I was the last of four kids, with two working parents and I think that it was often assumed that someone was at home with me when, in fact, I was often left alone—perhaps before I was ready. But it was the 70s and parenting styles were quite a bit different than they are now. Perhaps as a result of this early independence, I learned to deal with my pain alone. I don’t believe I ever even cried in front of my parents. I did try to cry in front of my Siamese cat, Catboy, but he’d usually exit the room and find a bed to hide under until my tears subsided. I also somehow learned to resort to food to provide comfort or to stop my pain. When you binge, you definitely stop feeling your feelings.
I cut my parenting teeth on my first-born and only daughter, born when I was just twenty-two years old. When she’d cry as a newborn, I would feel a sense of panic rise up inside me. I already felt responsible for solving all of her problems; and I wasn’t always confidant in my ability to do so. I also had never had the witnessing of wounds modeled to me. When my daughter was older, I’d often react in anger when she’d hurt herself. Instead of focusing on her pain, I’d get all wrapped up in lecturing her about how she shouldn’t have been doing whatever she had been doing that produced the pain. “You shouldn’t have been walking on that high wall in the first place!” I couldn’t just stand by and send love to her wounds. I couldn’t do so because I couldn’t do that for my own self. (A prime example of how we all might do this is when we, upon stubbing a toe, mutter angry expletives instead of just allowing ourselves to really feel the pain; in this way, we lean away from the experience of suffering instead of leaning into it. By leaning in, we enable the growth that suffering can bring).
It was my training as a yoga teacher that finally caused me to learn to stop to witness my own hurt feelings and my own wounds, along with that of my children. Yoga teachers love to say, “to heal you must feel.” In the last year or so, I’ve read much about how healing tears and crying are to kids. In fact, tears are one way our body detoxifies all of us. So why are we so quick to try to stop our children’s tears? We are often far too ready to hand over an iPad, or a sugary treat to our children to get the tears to stop. A nurse even tried to hand J. a sucker after he had a bad blood draw this past spring. Don’t get me wrong; I used to do this too. But I am starting to think that one of our primary roles as a parent is to simply witness our children’s wounds. To witness and allow is enough. I am also teaching my youngest child, a four year old, to send love to his “ouches.” Stubbed toes provide a fantastic opportunity to practice.

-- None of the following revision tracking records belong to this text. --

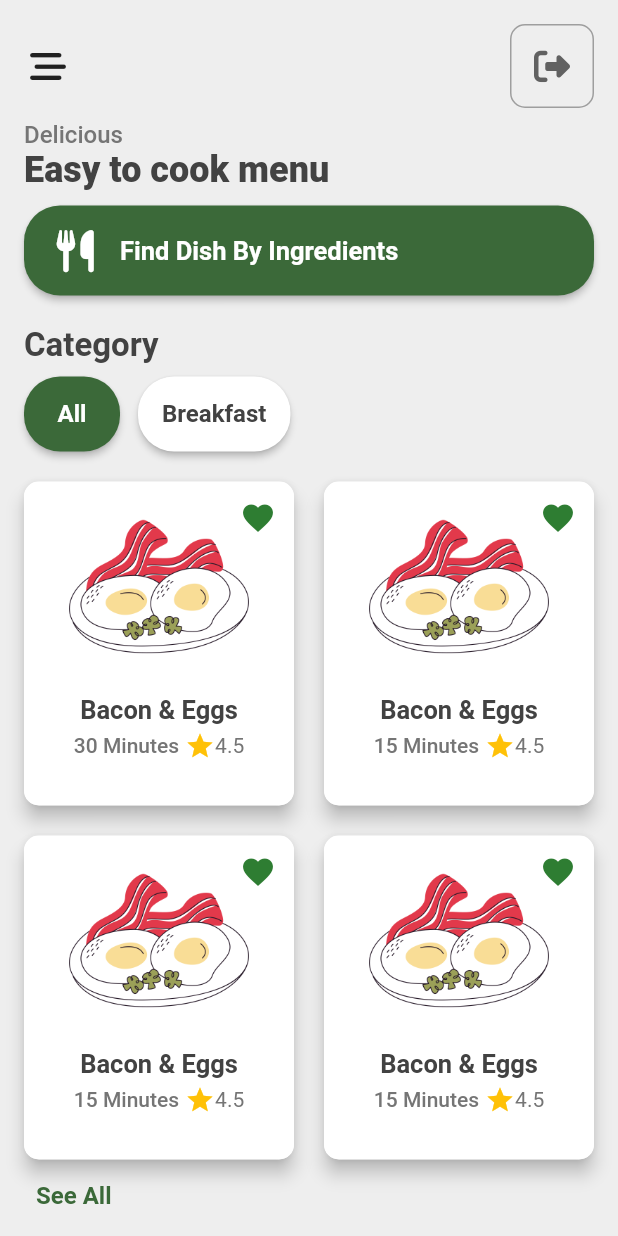
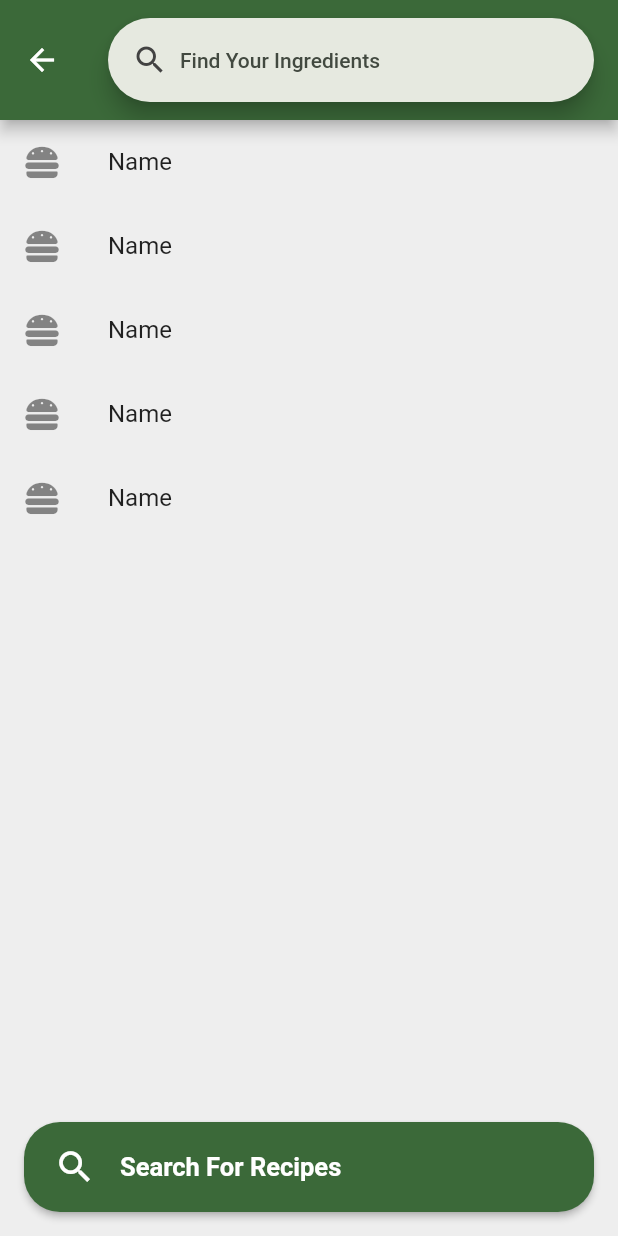
Before and after one commit to SpeedfireV/recipes, a Flutter app: the RecipesPage screen opened by its route, after a tap on "Find Dish By Ingredients", on a phone screen of 412 x 824 dp. Run offline on Flutter 3.47's test engine with Material 2 defaults, Android fonts, the phone set to English and light mode, and no system bars; our stand-ins replace auto_size_text, firebase_auth, firebase_core, flutter_hooks, flutter_riverpod, font_awesome_flutter and 4 more; accounts and stored records are empty.

Commit message:
Search Page

```diff
--- /dev/null
+++ b/lib/pages/find_by_ingredient.dart
@@ -0,0 +1,66 @@
+import 'package:flutter/cupertino.dart';
+import 'package:flutter/material.dart';
+import 'package:font_awesome_flutter/font_awesome_flutter.dart';
+import 'package:hooks_riverpod/hooks_riverpod.dart';
+import 'package:sports/constants/colors.dart';
+import 'package:sports/pages/login_page.dart';
+import 'package:sports/services/router.dart';
+import 'package:sports/widgets/elevated_button.dart';
+
+class ByIngredientPage extends StatefulHookConsumerWidget {
+  const ByIngredientPage({super.key});
+
+  @override
+  ConsumerState<ConsumerStatefulWidget> createState() =>
+      _ByIngredientPageState();
+}
+
+class _ByIngredientPageState extends ConsumerState<ByIngredientPage> {
+  @override
+  Widget build(BuildContext context) {
+    return Scaffold(
+      backgroundColor: ColorsCustom.background,
+      appBar: AppBar(
+        leading: IconButton(
+          icon: Icon(Icons.arrow_back),
+          onPressed: () {
+            RouterServices.router.pop();
+          },
+        ),
+        title: SearchBar(
+          hintText: "Find Your Ingredients",
+          leading: Padding(
+            padding: const EdgeInsets.only(left: 8.0),
+            child: Icon(
+              Icons.search,
+              color: ColorsCustom.darkGrey,
+            ),
+          ),
+        ),
+        toolbarHeight: 80,
+      ),
+      body: Stack(children: [
+        ListView.builder(
+          shrinkWrap: true,
+          itemBuilder: (context, index) => ListTile(
+            onTap: () {},
+            selected: false,
+            leading: Icon(FontAwesomeIcons.burger),
+            title: Text("Name"),
+          ),
+          itemCount: 5,
+        ),
+        Align(
+            alignment: Alignment.bottomCenter,
+            child: Padding(
+              padding: const EdgeInsets.only(left: 16.0, bottom: 16, right: 16),
+              child: CustomElevatedButton(
+                icon: Icons.search,
+                function: () {},
+                text: "Search For Recipes",
+              ),
+            ))
+      ]),
+    );
+  }
+}
--- a/lib/pages/recipes_page.dart
+++ b/lib/pages/recipes_page.dart
@@ -12,6 +12,8 @@ import 'package:sports/pages/login_page.dart';
 import 'package:sports/services/auth.dart';
 import 'package:sports/services/item_page.dart';
 import 'package:sports/services/router.dart';
+
+import '../widgets/elevated_button.dart';
 
 class RecipesPage extends ConsumerStatefulWidget {
   const RecipesPage({super.key});
@@ -116,34 +118,11 @@ class _RecipesPageState extends ConsumerState<RecipesPage> {
                         ], style: TextStyle(color: ColorsCustom.darkGrey)),
                       ),
                       const SizedBox(height: 10),
-                      Row(
-                        children: [
-                          Expanded(
-                              child: ElevatedButton.icon(
-                            style: ButtonStyle(
-                                shape: MaterialStatePropertyAll(
-                                    RoundedRectangleBorder(
-                                        borderRadius:
-                                            BorderRadius.circular(24))),
-                                alignment: Alignment.centerLeft,
-                                minimumSize: const MaterialStatePropertyAll(
-                                    Size(0, 60))),
-                            onPressed: () {},
-                            icon: const Padding(
-                              padding: EdgeInsets.only(right: 8, left: 8),
-                              child: Icon(
-                                FontAwesomeIcons.utensils,
-                                size: 28,
-                              ),
-                            ),
-                            label: const Text(
-                              "Find Dish By Ingredients",
-                              style: TextStyle(
-                                  fontWeight: FontWeight.w600, fontSize: 17),
-                            ),
-                          ))
-                        ],
-                      ),
+                      CustomElevatedButton(
+                        icon: FontAwesomeIcons.utensils,
+                          function: () =>
+                              RouterServices.router.pushNamed("ingredients"),
+                          text: "Find Dish By Ingredients"),
                       const SizedBox(height: 20),
                       Text(
                         "Category",
--- a/lib/services/router.dart
+++ b/lib/services/router.dart
@@ -1,6 +1,7 @@
 import 'package:go_router/go_router.dart';
 import 'package:sports/models/food_item.dart';
 import 'package:sports/pages/entry_page.dart';
+import 'package:sports/pages/find_by_ingredient.dart';
 import 'package:sports/pages/recipes_page.dart';
 import 'package:sports/services/local_database.dart';
 
@@ -22,6 +23,10 @@ class RouterServices {
         name: "recipes",
         builder: (context, state) => const RecipesPage()),
     GoRoute(
+        path: "/ingredients",
+        name: "ingredients",
+        builder: (context, state) => const ByIngredientPage()),
+    GoRoute(
         path: "/login",
         name: "login",
         builder: (context, state) => const LoginPage()),
--- /dev/null
+++ b/lib/widgets/elevated_button.dart
@@ -0,0 +1,53 @@
+import 'package:flutter/material.dart';
+import 'package:flutter_riverpod/flutter_riverpod.dart';
+import 'package:font_awesome_flutter/font_awesome_flutter.dart';
+
+class CustomElevatedButton extends ConsumerStatefulWidget {
+  const CustomElevatedButton(
+      {super.key,
+      required this.function,
+      required this.text,
+      this.center,
+      required this.icon});
+  final Function function;
+  final String text;
+  final IconData icon;
+  final bool? center;
+  @override
+  ConsumerState<ConsumerStatefulWidget> createState() =>
+      _CustomElevatedButtonState();
+}
+
+class _CustomElevatedButtonState extends ConsumerState<CustomElevatedButton> {
+  @override
+  Widget build(BuildContext context) {
+    return Row(
+      children: [
+        Expanded(
+            child: ElevatedButton.icon(
+          style: ButtonStyle(
+              shape: MaterialStatePropertyAll(RoundedRectangleBorder(
+                  borderRadius: BorderRadius.circular(24))),
+              alignment: widget.center == true
+                  ? Alignment.center
+                  : Alignment.centerLeft,
+              minimumSize: const MaterialStatePropertyAll(Size(0, 60))),
+          onPressed: () {
+            widget.function.call();
+          },
+          icon: Padding(
+            padding: EdgeInsets.only(right: 8, left: 8),
+            child: Icon(
+              widget.icon,
+              size: 28,
+            ),
+          ),
+          label: Text(
+            widget.text,
+            style: const TextStyle(fontWeight: FontWeight.w600, fontSize: 17),
+          ),
+        ))
+      ],
+    );
+  }
+}
```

This past week, I had the opportunity to witness both my oldest and youngest child’s wounds. On Sunday night, my daughter, who is almost the age I was one when I had her, phoned home from college in tears. I just listened to her cry for about five minutes before I could even understand her enough to know why she was crying. Her long-term boyfriend had just broken her heart, just a month before they graduated. Once I knew what had happened, I also knew that she needed those tears to get through to the other side of the pain and begin to heal. As much as I wanted to stop her pain, I knew that the best thing I could do was to listen patiently and tell her that it wouldn’t always feel this bad. By serving as her witness, she knew I was there for her and that I loved her.
Today, my youngest son exploded into tears when I picked him up from preschool. Before driving home, I assessed the situation the best I could and learned that his tears were not from a physical pain but an emotional hurt. I knew the tears would not be ending anytime soon and so I calmly strapped him into his car seat and drove home. He cried (and by cried, I mean, all out wailed) the entire fifteen-minute drive home. In the past, this would have really stressed me out. I might have even pulled the car over and insisted, “we’re not driving any further until you stop crying.” Instead, however, I just kept telling myself, “all you need to do is bear witness to his wounds–you don’t need to anesthetize his pain.”

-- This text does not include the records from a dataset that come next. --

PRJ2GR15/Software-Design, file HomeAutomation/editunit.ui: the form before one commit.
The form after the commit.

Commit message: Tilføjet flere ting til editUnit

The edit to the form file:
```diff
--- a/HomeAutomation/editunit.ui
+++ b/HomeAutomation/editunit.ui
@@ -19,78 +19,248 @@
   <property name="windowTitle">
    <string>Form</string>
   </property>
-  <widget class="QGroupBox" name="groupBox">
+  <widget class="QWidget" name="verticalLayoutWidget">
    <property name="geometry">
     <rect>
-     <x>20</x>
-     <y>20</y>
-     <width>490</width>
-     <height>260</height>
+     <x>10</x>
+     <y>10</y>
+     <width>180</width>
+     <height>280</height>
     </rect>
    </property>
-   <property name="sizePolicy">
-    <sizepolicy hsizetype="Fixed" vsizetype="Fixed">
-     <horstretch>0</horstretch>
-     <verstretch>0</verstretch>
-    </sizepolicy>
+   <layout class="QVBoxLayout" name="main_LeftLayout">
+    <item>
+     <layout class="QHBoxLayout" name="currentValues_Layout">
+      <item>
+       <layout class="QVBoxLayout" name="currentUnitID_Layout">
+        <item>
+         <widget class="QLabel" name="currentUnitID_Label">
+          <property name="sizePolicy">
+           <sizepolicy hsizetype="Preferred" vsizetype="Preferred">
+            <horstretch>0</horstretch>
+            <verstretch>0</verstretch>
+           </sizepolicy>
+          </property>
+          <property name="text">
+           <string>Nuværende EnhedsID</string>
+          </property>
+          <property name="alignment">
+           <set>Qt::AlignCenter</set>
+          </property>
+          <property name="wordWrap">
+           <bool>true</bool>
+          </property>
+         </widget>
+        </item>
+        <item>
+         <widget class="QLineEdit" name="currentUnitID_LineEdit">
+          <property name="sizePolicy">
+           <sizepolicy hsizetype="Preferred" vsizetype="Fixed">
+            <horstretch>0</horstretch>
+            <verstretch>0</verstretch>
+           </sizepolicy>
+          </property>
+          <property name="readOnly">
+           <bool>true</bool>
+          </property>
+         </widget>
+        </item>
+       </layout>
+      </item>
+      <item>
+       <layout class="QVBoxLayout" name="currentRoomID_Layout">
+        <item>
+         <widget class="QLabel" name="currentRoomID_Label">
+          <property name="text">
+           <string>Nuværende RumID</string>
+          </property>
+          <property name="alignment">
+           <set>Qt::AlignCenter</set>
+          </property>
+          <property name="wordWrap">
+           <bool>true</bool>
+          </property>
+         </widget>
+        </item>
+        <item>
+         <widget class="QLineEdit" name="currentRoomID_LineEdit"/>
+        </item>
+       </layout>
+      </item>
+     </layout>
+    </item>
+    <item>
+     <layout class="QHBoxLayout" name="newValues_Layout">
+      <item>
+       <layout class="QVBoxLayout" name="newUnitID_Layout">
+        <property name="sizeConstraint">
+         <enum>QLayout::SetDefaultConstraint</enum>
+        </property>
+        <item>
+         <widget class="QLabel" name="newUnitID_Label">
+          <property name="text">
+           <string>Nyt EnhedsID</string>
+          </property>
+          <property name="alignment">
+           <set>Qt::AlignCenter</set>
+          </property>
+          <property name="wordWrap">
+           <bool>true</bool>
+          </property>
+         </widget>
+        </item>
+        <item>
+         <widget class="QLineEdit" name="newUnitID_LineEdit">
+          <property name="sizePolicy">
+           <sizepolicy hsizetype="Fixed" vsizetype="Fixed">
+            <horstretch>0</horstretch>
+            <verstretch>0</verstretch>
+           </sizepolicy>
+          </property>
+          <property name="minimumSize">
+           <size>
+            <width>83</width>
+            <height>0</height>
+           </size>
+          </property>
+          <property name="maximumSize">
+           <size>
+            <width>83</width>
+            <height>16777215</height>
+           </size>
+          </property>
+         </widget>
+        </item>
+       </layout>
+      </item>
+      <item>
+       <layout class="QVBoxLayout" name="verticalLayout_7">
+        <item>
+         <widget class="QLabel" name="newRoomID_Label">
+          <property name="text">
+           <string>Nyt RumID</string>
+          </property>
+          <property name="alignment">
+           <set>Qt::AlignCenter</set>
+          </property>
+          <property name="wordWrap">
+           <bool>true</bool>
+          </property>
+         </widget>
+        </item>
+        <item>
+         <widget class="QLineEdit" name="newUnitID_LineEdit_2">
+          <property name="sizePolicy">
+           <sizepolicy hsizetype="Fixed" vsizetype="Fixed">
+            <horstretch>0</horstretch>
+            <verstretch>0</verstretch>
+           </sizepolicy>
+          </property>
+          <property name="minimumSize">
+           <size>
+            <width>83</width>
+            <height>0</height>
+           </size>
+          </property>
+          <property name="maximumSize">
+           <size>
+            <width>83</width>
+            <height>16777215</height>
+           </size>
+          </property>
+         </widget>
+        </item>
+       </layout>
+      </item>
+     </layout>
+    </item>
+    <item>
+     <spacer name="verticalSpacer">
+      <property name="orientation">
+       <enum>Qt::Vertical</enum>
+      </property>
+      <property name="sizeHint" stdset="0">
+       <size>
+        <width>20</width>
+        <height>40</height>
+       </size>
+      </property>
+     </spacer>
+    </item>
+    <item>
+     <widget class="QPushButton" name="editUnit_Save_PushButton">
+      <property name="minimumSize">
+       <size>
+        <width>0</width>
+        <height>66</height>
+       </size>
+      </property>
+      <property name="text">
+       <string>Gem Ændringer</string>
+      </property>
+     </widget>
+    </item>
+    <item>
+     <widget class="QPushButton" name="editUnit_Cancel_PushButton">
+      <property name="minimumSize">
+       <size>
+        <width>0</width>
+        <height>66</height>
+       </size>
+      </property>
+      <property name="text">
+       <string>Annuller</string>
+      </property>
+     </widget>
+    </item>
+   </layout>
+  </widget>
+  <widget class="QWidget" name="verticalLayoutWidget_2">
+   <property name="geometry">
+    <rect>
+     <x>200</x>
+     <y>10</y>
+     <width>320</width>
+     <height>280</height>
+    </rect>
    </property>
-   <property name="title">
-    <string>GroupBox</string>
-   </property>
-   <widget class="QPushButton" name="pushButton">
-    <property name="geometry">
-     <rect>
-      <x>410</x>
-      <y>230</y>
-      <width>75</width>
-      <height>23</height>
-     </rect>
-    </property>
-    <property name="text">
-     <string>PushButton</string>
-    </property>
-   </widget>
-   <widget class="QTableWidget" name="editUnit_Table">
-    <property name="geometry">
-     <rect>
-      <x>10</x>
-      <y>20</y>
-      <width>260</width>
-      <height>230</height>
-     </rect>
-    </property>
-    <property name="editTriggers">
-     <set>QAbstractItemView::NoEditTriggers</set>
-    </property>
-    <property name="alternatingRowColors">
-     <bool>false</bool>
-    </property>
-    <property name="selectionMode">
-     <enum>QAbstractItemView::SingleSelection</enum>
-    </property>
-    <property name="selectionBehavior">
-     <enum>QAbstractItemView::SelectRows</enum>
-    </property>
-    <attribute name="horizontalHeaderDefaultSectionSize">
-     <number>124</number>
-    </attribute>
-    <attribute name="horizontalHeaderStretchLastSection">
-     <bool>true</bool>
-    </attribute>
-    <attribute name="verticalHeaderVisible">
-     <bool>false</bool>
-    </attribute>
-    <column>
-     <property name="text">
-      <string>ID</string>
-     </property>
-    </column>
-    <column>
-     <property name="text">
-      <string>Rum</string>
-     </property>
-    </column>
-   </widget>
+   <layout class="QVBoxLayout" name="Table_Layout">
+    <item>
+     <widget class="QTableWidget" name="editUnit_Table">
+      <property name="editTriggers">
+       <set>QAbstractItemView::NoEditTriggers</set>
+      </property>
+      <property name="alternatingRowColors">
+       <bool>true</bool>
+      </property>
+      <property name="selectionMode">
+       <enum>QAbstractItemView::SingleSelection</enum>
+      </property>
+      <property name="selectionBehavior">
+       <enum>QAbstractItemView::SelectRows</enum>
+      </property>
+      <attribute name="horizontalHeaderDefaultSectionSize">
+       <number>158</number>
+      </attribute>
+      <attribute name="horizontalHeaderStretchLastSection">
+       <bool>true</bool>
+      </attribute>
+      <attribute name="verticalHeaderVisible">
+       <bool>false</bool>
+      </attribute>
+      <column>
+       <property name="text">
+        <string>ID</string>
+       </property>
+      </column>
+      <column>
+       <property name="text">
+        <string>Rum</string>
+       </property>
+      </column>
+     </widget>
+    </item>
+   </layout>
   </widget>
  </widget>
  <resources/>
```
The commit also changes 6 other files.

When we got home, I was able to hold J. close in the rocking chair and tell him how much I loved him. I also told him I’d always love him and be there for him, no matter what happened. He eventually calmed down enough to tell me about how two other boys trapped him in a hula-hoop and wouldn’t let him out. One of the boys used to identify as my son’s best friend but has now switched his allegiance to the other boy involved. I was not sure whether my son was more hurt by the stress of losing his “best” friend or from a fear of being trapped. Either way, all I could do was love him and know that feeling our pain is the only way to get through it. Pain is a part of the human experience and the best thing I can do for my children is to allow them their pain and validate it, as I quietly bear witness to their sufferings.